YOUR OBJECTIVE
Each record should be written out exactly as given.

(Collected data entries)
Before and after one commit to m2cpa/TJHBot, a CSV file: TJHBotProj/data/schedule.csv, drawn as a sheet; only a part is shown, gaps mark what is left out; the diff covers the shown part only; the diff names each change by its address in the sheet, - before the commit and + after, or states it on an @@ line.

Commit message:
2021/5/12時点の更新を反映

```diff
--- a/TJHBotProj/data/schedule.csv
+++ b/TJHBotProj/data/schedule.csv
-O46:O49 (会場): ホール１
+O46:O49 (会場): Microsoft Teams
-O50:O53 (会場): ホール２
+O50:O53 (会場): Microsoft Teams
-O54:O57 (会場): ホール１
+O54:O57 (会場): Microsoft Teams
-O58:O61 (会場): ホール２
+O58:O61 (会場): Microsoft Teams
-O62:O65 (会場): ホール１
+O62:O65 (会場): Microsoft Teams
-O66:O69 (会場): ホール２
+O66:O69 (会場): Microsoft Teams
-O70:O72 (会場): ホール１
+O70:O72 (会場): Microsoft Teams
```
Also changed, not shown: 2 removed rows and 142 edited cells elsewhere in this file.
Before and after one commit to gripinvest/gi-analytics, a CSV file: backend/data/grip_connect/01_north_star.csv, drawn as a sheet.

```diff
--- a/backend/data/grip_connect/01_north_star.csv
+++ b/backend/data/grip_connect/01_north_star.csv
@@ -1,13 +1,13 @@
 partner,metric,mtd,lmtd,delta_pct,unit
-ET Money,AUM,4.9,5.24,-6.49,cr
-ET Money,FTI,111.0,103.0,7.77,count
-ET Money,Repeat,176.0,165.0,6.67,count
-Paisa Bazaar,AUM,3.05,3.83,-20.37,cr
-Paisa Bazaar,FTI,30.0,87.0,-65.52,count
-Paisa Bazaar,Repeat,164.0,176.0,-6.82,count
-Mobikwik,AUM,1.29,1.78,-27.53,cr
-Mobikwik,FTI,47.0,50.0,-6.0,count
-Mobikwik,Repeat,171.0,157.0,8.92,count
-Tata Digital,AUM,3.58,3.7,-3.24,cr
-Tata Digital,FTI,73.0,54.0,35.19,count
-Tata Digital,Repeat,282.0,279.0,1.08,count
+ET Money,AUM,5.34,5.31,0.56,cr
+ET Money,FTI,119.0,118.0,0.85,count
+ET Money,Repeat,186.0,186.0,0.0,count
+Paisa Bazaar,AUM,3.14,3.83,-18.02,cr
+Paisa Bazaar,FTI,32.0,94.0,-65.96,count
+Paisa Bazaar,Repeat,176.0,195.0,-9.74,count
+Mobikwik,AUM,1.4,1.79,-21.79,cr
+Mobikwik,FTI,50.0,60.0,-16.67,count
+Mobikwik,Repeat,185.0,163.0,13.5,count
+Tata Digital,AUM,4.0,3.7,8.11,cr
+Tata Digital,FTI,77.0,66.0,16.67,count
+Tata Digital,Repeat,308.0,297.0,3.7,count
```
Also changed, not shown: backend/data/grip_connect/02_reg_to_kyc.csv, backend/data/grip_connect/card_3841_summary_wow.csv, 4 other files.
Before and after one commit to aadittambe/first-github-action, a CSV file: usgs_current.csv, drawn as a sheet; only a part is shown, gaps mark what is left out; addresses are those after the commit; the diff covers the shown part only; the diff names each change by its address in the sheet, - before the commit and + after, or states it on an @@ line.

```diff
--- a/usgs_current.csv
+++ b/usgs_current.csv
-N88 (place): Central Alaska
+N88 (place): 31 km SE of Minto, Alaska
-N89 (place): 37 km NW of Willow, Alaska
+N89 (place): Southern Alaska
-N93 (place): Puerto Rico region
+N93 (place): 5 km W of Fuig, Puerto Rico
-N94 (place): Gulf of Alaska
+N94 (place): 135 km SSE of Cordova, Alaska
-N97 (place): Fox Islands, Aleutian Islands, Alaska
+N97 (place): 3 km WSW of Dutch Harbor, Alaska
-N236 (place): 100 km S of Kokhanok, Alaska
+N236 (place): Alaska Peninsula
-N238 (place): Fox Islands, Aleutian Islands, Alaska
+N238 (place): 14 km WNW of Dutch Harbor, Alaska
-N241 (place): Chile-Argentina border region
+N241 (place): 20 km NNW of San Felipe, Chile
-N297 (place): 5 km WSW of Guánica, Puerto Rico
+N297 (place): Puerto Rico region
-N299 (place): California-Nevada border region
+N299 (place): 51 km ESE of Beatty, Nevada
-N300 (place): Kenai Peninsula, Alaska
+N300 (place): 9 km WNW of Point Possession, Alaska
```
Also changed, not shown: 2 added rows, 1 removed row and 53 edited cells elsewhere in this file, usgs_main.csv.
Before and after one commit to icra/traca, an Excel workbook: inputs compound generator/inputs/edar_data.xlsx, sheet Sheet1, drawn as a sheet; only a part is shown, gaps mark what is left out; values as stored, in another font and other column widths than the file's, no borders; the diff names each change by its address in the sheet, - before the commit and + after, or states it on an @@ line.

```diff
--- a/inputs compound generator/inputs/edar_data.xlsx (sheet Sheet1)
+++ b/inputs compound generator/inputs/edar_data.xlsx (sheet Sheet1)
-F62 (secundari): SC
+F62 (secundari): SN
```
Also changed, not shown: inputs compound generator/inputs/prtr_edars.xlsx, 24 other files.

YOUR RESPONSE
Before and after one commit to m2cpa/TJHBot, a CSV file: TJHBotProj/data/schedule.csv, drawn as a sheet; only a part is shown, gaps mark what is left out; the diff covers the shown part only; the diff names each change by its address in the sheet, - before the commit and + after, or states it on an @@ line.

Commit message:
2021/5/12時点の更新を反映

```diff
--- a/TJHBotProj/data/schedule.csv
+++ b/TJHBotProj/data/schedule.csv
-O46:O49 (会場): ホール１
+O46:O49 (会場): Microsoft Teams
-O50:O53 (会場): ホール２
+O50:O53 (会場): Microsoft Teams
-O54:O57 (会場): ホール１
+O54:O57 (会場): Microsoft Teams
-O58:O61 (会場): ホール２
+O58:O61 (会場): Microsoft Teams
-O62:O65 (会場): ホール１
+O62:O65 (会場): Microsoft Teams
-O66:O69 (会場): ホール２
+O66:O69 (会場): Microsoft Teams
-O70:O72 (会場): ホール１
+O70:O72 (会場): Microsoft Teams
```
Also changed, not shown: 2 removed rows and 142 edited cells elsewhere in this file.
Before and after one commit to gripinvest/gi-analytics, a CSV file: backend/data/grip_connect/01_north_star.csv, drawn as a sheet.

```diff
--- a/backend/data/grip_connect/01_north_star.csv
+++ b/backend/data/grip_connect/01_north_star.csv
@@ -1,13 +1,13 @@
 partner,metric,mtd,lmtd,delta_pct,unit
-ET Money,AUM,4.9,5.24,-6.49,cr
-ET Money,FTI,111.0,103.0,7.77,count
-ET Money,Repeat,176.0,165.0,6.67,count
-Paisa Bazaar,AUM,3.05,3.83,-20.37,cr
-Paisa Bazaar,FTI,30.0,87.0,-65.52,count
-Paisa Bazaar,Repeat,164.0,176.0,-6.82,count
-Mobikwik,AUM,1.29,1.78,-27.53,cr
-Mobikwik,FTI,47.0,50.0,-6.0,count
-Mobikwik,Repeat,171.0,157.0,8.92,count
-Tata Digital,AUM,3.58,3.7,-3.24,cr
-Tata Digital,FTI,73.0,54.0,35.19,count
-Tata Digital,Repeat,282.0,279.0,1.08,count
+ET Money,AUM,5.34,5.31,0.56,cr
+ET Money,FTI,119.0,118.0,0.85,count
+ET Money,Repeat,186.0,186.0,0.0,count
+Paisa Bazaar,AUM,3.14,3.83,-18.02,cr
+Paisa Bazaar,FTI,32.0,94.0,-65.96,count
+Paisa Bazaar,Repeat,176.0,195.0,-9.74,count
+Mobikwik,AUM,1.4,1.79,-21.79,cr
+Mobikwik,FTI,50.0,60.0,-16.67,count
+Mobikwik,Repeat,185.0,163.0,13.5,count
+Tata Digital,AUM,4.0,3.7,8.11,cr
+Tata Digital,FTI,77.0,66.0,16.67,count
+Tata Digital,Repeat,308.0,297.0,3.7,count
```
Also changed, not shown: backend/data/grip_connect/02_reg_to_kyc.csv, backend/data/grip_connect/card_3841_summary_wow.csv, 4 other files.
Before and after one commit to aadittambe/first-github-action, a CSV file: usgs_current.csv, drawn as a sheet; only a part is shown, gaps mark what is left out; addresses are those after the commit; the diff covers the shown part only; the diff names each change by its address in the sheet, - before the commit and + after, or states it on an @@ line.

```diff
--- a/usgs_current.csv
+++ b/usgs_current.csv
-N88 (place): Central Alaska
+N88 (place): 31 km SE of Minto, Alaska
-N89 (place): 37 km NW of Willow, Alaska
+N89 (place): Southern Alaska
-N93 (place): Puerto Rico region
+N93 (place): 5 km W of Fuig, Puerto Rico
-N94 (place): Gulf of Alaska
+N94 (place): 135 km SSE of Cordova, Alaska
-N97 (place): Fox Islands, Aleutian Islands, Alaska
+N97 (place): 3 km WSW of Dutch Harbor, Alaska
-N236 (place): 100 km S of Kokhanok, Alaska
+N236 (place): Alaska Peninsula
-N238 (place): Fox Islands, Aleutian Islands, Alaska
+N238 (place): 14 km WNW of Dutch Harbor, Alaska
-N241 (place): Chile-Argentina border region
+N241 (place): 20 km NNW of San Felipe, Chile
-N297 (place): 5 km WSW of Guánica, Puerto Rico
+N297 (place): Puerto Rico region
-N299 (place): California-Nevada border region
+N299 (place): 51 km ESE of Beatty, Nevada
-N300 (place): Kenai Peninsula, Alaska
+N300 (place): 9 km WNW of Point Possession, Alaska
```
Also changed, not shown: 2 added rows, 1 removed row and 53 edited cells elsewhere in this file, usgs_main.csv.
Before and after one commit to icra/traca, an Excel workbook: inputs compound generator/inputs/edar_data.xlsx, sheet Sheet1, drawn as a sheet; only a part is shown, gaps mark what is left out; values as stored, in another font and other column widths than the file's, no borders; the diff names each change by its address in the sheet, - before the commit and + after, or states it on an @@ line.

```diff
--- a/inputs compound generator/inputs/edar_data.xlsx (sheet Sheet1)
+++ b/inputs compound generator/inputs/edar_data.xlsx (sheet Sheet1)
-F62 (secundari): SC
+F62 (secundari): SN
```
Also changed, not shown: inputs compound generator/inputs/prtr_edars.xlsx, 24 other files.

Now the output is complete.